# [What to do]
Which lines of the material contain the word "Salesforce"? Show each one.

# [Provided data]
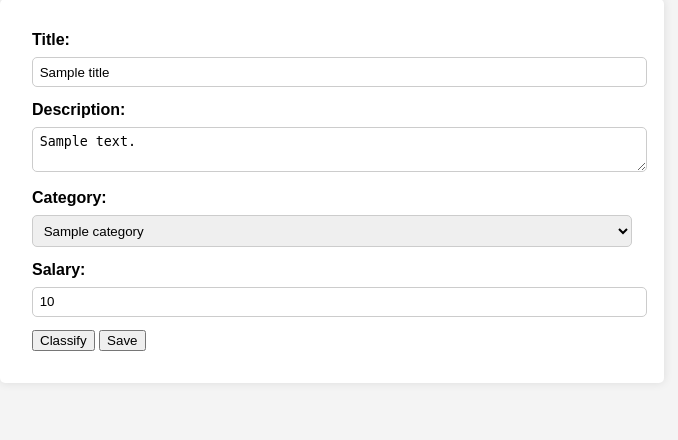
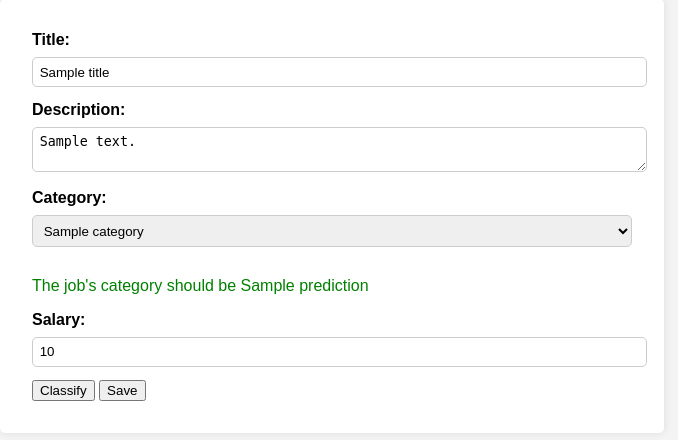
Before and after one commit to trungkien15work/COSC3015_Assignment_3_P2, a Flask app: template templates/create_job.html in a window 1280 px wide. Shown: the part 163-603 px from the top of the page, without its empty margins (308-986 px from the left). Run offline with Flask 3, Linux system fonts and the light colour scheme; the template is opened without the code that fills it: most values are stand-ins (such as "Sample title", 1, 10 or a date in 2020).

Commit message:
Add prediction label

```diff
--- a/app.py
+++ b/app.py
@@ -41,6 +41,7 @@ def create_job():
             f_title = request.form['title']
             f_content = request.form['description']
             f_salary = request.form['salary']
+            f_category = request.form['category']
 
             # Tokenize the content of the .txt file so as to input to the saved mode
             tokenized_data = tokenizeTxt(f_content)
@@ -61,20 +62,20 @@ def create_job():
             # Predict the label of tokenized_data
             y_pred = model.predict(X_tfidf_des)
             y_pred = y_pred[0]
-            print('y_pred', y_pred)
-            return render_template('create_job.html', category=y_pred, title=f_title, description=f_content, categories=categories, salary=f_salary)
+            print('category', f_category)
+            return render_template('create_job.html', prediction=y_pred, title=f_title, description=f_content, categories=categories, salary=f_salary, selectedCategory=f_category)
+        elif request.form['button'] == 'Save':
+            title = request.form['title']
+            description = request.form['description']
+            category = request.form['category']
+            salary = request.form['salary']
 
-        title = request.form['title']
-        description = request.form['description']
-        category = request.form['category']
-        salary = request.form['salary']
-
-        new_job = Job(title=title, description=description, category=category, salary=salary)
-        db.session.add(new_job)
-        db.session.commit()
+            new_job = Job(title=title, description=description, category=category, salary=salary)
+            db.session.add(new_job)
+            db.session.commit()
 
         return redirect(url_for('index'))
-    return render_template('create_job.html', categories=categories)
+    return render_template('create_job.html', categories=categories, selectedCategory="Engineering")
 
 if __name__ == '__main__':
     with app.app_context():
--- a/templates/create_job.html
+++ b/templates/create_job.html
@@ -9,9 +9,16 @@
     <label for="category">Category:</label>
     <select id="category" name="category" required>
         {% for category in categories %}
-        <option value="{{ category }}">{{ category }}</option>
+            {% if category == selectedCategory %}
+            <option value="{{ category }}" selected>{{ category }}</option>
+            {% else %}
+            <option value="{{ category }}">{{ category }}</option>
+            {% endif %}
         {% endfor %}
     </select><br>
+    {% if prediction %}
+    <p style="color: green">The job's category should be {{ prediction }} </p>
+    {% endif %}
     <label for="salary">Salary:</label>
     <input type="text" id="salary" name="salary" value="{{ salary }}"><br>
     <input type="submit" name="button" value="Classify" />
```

---

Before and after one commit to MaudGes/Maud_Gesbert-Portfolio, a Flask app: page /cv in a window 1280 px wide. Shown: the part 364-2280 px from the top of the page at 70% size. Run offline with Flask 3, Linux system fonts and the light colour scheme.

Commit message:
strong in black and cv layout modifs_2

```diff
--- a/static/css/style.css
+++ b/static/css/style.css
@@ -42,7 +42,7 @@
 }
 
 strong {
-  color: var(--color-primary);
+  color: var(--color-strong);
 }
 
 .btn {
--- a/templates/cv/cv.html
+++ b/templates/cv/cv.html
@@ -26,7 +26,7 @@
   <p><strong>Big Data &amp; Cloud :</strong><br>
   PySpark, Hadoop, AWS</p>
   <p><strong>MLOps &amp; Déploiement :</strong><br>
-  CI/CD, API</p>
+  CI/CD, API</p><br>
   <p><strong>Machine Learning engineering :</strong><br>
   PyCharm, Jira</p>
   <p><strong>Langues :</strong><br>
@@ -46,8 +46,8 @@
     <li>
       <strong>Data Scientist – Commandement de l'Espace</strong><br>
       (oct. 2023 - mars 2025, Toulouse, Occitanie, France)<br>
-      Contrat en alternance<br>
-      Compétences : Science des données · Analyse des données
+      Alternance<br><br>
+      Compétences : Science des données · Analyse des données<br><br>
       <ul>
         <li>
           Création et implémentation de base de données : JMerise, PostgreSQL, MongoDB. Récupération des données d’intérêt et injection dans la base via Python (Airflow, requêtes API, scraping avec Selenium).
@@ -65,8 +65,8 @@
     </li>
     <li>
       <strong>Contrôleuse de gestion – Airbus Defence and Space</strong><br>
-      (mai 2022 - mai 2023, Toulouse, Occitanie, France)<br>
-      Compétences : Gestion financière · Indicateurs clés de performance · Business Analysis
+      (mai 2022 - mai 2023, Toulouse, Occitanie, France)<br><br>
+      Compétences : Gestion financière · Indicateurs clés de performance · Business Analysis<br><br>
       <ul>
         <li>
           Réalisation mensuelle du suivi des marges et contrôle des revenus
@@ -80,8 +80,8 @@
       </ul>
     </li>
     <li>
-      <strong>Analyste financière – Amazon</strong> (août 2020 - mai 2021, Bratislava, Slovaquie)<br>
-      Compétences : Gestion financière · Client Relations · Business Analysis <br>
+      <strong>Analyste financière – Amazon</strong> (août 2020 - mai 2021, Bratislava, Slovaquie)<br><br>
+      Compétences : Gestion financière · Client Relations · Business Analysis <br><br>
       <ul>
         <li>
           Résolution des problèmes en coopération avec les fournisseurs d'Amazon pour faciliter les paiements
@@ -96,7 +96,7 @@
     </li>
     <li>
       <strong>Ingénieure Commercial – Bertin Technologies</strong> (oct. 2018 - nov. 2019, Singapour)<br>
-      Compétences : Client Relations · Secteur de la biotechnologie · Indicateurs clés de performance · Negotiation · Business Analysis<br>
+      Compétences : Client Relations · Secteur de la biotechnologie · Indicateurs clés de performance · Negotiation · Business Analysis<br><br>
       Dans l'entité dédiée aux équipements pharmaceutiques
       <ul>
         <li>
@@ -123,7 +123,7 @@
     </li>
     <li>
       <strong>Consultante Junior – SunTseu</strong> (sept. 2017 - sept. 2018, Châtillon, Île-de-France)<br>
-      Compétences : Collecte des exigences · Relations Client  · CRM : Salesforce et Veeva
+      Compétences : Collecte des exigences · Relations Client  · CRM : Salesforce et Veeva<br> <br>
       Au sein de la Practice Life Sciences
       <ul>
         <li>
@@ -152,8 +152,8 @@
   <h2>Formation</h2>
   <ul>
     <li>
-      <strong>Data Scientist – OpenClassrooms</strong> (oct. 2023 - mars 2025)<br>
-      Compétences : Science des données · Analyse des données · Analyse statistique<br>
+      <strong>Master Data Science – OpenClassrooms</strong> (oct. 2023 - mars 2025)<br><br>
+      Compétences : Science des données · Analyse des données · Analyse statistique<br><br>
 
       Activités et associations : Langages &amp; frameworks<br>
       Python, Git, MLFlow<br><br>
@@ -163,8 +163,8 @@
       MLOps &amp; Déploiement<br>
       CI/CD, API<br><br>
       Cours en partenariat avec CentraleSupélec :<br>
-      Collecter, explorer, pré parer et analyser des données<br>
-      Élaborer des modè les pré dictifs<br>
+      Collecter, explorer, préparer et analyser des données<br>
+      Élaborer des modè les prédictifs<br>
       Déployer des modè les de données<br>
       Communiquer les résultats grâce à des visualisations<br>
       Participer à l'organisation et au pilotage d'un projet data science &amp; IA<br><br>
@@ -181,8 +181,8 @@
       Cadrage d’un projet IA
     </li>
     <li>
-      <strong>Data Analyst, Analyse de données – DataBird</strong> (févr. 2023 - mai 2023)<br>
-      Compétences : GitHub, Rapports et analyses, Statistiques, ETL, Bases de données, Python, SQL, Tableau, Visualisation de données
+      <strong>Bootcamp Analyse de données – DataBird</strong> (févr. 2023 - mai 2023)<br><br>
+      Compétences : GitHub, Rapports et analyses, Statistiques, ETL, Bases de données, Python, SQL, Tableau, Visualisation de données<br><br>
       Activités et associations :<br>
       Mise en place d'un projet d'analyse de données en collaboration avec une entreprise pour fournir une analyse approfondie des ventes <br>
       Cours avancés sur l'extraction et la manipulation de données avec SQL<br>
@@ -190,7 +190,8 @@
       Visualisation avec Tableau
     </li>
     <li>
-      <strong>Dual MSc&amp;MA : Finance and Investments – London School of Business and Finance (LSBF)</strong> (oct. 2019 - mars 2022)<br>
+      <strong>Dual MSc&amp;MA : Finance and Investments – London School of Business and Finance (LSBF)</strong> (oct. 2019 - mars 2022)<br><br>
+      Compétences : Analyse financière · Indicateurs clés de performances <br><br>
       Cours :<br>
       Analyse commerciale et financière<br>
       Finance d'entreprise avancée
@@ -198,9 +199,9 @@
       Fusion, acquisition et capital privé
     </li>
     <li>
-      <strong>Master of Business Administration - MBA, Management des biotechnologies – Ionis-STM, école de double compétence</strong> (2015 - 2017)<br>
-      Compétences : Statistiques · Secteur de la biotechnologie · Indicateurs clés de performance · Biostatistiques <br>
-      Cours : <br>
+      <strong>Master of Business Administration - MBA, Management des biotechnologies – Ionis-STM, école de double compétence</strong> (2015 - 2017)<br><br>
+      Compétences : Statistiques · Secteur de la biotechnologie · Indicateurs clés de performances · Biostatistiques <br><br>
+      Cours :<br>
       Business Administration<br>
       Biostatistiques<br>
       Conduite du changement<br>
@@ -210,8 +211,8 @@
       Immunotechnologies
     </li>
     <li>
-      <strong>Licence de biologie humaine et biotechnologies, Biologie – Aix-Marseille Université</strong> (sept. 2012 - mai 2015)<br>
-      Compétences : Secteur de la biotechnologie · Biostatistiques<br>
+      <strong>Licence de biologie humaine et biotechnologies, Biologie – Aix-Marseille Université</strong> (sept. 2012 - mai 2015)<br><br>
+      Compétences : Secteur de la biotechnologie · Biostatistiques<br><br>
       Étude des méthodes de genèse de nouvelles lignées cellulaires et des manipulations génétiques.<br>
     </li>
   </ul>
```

* * *

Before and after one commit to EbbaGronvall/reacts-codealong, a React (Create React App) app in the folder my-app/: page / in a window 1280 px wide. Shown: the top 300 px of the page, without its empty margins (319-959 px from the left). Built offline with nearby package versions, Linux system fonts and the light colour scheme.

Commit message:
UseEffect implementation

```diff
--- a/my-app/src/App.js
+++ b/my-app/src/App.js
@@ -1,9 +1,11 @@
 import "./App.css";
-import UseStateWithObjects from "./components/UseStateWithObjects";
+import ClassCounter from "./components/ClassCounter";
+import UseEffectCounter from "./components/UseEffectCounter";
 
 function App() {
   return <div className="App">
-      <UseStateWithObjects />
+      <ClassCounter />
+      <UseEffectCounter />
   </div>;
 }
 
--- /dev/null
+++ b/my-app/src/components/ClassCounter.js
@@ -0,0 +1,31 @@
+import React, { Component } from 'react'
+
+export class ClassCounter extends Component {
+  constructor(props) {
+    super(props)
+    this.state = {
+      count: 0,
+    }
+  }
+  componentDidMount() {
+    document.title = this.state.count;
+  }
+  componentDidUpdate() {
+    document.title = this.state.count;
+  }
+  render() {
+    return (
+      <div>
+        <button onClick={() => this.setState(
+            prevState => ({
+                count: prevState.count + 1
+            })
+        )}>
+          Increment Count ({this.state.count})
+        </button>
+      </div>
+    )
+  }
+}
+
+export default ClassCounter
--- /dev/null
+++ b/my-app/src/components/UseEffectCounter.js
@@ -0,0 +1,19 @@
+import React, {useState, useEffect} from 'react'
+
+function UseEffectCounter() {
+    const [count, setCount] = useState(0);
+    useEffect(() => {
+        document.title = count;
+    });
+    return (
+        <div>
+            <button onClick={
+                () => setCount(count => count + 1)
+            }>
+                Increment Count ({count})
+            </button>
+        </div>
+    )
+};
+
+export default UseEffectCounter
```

# [Answer section]
-      Compétences : Collecte des exigences · Relations Client  · CRM : Salesforce et Veeva
+      Compétences : Collecte des exigences · Relations Client  · CRM : Salesforce et Veeva<br> <br>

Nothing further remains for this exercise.